Those who love movies might remember Orson Welles as a man whose early promise was killed by ego and studio politics. He had taken on William Randolph Hearst in his 1941 movie, Citizen Kane. Hearst's media empire boycotted the film, which went on to be nominated for Best Picture, Best Actor (Welles), and Best Director (Welles), and won an Oscar for Best Original Screenplay (Herman J. Mankiewicz and Welles).
Yet Orson Welles as an icon has influenced popular culture, despite the desperation of his later years when he was often scrambling for financial support for his projects.
Based on true events, Austin Pendleton's play looks at a collision of narcissistic men and the death of a marriage in London 1960. A desperate Welles (Bruce McGill), trying to raise money for his next project, agrees to direct an egotistical Laurence Olivier (Charles Shaughnessy), who wants to be relevant to a younger generation, and Olivier's young lover and future wife, Joan Plowright (Libby West). Olivier is still married to Vivien Leigh (Sharon Lawrence). Olivier and Plowright are founding the British National Theatre, for which they will perform a new play, Eugene Ionesco's Rhinoceros.
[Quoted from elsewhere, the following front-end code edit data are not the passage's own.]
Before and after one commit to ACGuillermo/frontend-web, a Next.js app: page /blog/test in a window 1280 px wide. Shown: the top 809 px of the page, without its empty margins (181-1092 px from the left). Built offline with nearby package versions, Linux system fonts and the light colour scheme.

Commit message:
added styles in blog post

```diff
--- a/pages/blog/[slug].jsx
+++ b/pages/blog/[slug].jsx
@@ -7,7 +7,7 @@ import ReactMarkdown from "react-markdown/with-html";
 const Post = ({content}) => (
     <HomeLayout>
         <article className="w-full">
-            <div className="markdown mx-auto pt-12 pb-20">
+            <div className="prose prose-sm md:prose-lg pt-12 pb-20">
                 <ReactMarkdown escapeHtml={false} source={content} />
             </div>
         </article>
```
Critic Kenneth Tynan (Scott Lowell), who wishes to leave something more than just words as part of his legacy to the theater world, is the one who suggests this meeting of creative stage artists. Tynan begins as our narrator, but Pendleton ends with Plowright, the only person still alive of the four, giving an epilogue.
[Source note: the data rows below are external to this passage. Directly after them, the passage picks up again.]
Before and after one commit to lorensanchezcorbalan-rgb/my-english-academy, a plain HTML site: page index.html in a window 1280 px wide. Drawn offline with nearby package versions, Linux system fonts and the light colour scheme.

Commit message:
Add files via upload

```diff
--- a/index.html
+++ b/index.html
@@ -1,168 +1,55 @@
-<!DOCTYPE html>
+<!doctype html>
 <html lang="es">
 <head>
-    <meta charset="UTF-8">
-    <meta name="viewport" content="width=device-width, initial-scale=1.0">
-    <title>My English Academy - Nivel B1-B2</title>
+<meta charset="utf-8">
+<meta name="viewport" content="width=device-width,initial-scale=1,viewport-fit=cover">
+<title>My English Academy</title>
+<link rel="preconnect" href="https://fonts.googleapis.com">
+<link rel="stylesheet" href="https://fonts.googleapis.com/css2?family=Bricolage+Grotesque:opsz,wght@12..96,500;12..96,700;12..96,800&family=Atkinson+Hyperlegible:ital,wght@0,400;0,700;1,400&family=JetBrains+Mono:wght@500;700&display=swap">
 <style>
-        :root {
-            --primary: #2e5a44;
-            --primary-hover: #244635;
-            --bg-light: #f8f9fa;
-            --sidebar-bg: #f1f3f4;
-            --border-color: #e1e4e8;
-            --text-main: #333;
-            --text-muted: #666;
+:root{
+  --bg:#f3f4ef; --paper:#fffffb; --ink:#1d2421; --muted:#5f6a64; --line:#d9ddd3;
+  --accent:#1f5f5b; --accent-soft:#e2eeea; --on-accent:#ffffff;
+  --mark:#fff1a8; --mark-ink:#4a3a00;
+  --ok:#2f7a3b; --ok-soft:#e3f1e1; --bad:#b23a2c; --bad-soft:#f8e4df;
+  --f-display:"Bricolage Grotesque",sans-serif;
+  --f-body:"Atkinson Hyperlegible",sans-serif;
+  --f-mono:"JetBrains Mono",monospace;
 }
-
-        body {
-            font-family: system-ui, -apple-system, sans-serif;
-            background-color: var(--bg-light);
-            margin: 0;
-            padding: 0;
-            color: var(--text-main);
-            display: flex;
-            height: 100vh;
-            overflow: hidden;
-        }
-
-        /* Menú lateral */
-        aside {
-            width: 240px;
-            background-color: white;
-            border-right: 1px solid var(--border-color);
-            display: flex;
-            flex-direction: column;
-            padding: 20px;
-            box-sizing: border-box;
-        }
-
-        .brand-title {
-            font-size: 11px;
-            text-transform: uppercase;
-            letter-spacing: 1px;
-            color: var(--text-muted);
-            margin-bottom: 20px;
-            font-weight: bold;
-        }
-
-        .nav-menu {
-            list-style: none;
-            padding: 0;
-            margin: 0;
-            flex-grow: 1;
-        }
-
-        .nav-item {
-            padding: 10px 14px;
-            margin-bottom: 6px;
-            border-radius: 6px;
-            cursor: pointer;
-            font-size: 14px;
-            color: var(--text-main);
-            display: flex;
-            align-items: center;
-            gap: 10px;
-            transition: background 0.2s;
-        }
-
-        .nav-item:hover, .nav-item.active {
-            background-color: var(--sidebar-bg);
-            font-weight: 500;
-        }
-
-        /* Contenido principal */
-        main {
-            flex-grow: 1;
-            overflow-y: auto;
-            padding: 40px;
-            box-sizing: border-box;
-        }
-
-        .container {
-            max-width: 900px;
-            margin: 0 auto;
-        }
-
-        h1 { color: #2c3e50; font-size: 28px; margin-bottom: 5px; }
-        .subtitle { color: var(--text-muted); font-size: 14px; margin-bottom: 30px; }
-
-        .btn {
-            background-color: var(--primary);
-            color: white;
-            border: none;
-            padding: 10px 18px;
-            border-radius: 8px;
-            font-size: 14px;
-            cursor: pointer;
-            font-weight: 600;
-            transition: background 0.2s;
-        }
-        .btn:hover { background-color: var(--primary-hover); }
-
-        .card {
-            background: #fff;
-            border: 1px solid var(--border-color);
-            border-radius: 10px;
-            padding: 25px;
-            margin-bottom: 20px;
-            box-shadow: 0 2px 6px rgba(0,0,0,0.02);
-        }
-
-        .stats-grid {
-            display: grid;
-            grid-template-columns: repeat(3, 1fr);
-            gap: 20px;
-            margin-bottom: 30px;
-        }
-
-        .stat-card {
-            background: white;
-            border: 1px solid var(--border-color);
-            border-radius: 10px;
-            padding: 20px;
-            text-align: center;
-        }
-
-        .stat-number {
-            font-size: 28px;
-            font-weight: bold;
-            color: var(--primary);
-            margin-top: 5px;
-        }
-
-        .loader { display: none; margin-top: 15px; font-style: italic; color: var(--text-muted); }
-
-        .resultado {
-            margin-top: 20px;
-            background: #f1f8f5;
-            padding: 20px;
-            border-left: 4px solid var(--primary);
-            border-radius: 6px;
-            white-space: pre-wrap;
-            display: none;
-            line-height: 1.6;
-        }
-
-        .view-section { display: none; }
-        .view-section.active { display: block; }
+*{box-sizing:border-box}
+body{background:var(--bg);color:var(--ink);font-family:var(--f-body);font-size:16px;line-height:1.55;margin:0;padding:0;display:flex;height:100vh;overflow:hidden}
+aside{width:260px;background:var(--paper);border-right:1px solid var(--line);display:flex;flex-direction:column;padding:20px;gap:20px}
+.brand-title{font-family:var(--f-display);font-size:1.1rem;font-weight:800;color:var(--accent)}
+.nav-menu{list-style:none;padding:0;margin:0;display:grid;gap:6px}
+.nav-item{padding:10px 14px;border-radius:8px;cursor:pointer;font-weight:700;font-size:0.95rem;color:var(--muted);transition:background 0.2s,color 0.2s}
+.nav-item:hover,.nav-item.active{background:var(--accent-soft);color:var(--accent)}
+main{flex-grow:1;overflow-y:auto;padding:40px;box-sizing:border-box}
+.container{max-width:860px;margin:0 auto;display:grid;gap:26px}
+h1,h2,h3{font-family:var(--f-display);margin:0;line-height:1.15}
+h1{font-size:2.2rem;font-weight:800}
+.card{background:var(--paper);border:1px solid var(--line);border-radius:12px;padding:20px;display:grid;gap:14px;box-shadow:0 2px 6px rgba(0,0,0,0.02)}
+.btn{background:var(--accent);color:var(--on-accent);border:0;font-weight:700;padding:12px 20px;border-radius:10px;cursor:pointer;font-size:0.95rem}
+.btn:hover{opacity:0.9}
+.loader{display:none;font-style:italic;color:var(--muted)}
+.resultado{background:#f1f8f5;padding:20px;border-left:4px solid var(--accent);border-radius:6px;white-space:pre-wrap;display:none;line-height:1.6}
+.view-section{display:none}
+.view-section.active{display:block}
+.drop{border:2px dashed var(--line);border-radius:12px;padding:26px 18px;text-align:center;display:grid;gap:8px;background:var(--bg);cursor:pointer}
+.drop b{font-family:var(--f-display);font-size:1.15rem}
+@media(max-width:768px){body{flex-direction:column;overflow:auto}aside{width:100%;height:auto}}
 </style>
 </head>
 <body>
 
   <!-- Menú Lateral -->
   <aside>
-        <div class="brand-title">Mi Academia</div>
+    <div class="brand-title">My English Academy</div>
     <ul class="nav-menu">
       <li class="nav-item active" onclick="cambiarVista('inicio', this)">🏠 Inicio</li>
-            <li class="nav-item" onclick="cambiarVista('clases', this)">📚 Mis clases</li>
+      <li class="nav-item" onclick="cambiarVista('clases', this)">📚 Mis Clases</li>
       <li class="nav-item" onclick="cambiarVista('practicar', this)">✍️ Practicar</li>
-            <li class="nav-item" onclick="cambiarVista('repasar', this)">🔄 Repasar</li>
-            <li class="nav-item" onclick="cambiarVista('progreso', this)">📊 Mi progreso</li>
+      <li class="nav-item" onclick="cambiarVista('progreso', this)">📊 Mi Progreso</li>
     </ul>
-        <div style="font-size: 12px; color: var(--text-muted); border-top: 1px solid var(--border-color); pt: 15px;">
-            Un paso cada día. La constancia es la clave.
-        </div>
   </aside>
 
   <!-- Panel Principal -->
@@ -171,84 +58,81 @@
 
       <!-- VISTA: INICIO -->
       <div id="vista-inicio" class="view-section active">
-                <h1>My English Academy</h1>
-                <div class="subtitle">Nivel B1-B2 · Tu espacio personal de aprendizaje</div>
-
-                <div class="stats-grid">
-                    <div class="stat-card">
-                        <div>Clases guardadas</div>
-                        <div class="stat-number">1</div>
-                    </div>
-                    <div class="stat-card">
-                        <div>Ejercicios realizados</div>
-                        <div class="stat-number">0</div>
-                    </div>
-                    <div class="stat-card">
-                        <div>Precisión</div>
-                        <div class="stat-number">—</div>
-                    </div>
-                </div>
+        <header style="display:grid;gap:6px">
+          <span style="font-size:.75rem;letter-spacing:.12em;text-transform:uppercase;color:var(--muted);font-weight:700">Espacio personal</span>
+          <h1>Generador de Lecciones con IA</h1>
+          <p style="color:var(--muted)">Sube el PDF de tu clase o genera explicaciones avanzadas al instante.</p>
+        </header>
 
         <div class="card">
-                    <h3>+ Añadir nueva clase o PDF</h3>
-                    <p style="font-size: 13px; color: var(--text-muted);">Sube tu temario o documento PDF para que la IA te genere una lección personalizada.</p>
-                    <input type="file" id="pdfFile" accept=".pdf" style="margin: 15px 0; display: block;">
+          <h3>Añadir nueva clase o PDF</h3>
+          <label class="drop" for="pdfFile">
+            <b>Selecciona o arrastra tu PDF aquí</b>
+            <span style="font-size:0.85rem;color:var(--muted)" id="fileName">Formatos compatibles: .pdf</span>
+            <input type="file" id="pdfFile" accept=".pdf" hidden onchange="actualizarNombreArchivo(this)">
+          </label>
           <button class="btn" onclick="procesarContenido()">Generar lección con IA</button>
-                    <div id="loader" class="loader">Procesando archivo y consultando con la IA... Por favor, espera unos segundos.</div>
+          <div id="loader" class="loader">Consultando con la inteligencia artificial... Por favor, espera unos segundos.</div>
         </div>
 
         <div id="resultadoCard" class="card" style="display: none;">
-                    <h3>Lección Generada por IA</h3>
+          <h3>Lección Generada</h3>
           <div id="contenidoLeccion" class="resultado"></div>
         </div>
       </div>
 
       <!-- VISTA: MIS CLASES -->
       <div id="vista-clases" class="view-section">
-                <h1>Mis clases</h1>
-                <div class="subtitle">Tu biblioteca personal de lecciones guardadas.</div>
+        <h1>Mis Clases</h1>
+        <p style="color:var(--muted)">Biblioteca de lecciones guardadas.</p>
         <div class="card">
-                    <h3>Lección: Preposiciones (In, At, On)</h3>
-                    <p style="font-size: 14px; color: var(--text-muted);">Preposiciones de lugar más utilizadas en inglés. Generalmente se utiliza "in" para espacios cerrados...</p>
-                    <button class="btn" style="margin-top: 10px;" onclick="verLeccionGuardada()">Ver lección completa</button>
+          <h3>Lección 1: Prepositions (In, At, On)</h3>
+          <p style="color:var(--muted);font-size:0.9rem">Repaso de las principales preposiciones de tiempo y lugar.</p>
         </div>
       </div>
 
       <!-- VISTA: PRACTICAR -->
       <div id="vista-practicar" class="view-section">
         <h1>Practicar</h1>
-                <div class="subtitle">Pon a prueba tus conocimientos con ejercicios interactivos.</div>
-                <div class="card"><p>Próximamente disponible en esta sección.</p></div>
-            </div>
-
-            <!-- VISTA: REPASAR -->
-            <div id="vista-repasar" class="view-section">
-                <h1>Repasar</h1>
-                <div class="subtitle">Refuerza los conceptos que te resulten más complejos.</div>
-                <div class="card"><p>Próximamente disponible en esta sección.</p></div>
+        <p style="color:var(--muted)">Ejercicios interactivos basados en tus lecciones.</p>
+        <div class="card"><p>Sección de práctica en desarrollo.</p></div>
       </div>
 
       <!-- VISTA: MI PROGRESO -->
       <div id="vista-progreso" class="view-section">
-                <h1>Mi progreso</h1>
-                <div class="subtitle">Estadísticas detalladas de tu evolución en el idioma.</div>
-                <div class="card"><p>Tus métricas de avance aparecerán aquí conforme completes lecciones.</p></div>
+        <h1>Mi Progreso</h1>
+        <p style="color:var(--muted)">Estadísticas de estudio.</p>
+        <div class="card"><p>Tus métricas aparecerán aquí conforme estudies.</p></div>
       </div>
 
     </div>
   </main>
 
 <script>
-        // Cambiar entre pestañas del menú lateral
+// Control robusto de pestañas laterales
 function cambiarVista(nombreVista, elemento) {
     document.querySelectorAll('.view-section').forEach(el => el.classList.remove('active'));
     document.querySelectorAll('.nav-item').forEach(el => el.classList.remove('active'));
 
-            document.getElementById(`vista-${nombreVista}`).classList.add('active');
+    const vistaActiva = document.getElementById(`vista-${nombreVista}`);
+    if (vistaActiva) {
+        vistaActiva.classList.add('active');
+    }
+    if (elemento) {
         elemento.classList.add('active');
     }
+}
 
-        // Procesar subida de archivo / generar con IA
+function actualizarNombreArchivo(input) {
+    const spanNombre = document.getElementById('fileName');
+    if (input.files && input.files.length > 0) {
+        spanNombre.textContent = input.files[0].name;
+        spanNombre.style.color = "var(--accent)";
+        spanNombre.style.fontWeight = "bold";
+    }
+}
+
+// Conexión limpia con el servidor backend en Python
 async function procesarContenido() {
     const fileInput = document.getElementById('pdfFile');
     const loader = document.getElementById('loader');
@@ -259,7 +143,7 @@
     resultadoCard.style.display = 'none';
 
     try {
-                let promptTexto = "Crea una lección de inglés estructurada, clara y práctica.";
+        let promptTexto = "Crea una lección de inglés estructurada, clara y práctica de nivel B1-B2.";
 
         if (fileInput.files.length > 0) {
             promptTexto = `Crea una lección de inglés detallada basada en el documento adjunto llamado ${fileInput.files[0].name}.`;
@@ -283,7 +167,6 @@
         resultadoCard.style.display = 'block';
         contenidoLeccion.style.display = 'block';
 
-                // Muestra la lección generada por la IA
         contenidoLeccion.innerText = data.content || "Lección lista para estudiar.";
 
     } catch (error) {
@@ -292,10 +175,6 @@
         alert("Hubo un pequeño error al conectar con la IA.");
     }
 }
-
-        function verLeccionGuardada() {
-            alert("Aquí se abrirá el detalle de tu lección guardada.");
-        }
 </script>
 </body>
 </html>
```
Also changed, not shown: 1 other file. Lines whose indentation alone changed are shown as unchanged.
Perhaps this is why Orson's Shadow is the kindest to Plowright, and kind, to a certain extent, to Olivier.
Olivier and Leigh had become lovers while playing lovers in the 1937 movie Fire Over England, when both were still married. Leigh had wed Herbert Leigh Holman, a barrister, in 1932, and given birth to a daughter the next year. Olivier had married actress Jill Esmond in 1930 after meeting her on a film, at a time when she was more famous than he. Esmond and Olivier had just had a son in 1936. But in 1940 Olivier and Leigh divorced their respective spouses and quickly married. Olivier seemed to want them to become a great theatrical couple, "the Oliviers," with himself often directing as well as starring opposite Leigh--something he had not tried with Esmond.
Leigh had already attained film star success from her 1939 appearance as Scarlett O'Hara in Gone with the Wind, for which she had won a Best Actress Oscar. Olivier had starred in the 1939 Wuthering Heights, but would have to wait until 1948 to win his own Oscar as Best Actor for Hamlet. (He also won for Best Director.) The previous year, he had been given a special Oscar for his Henry V.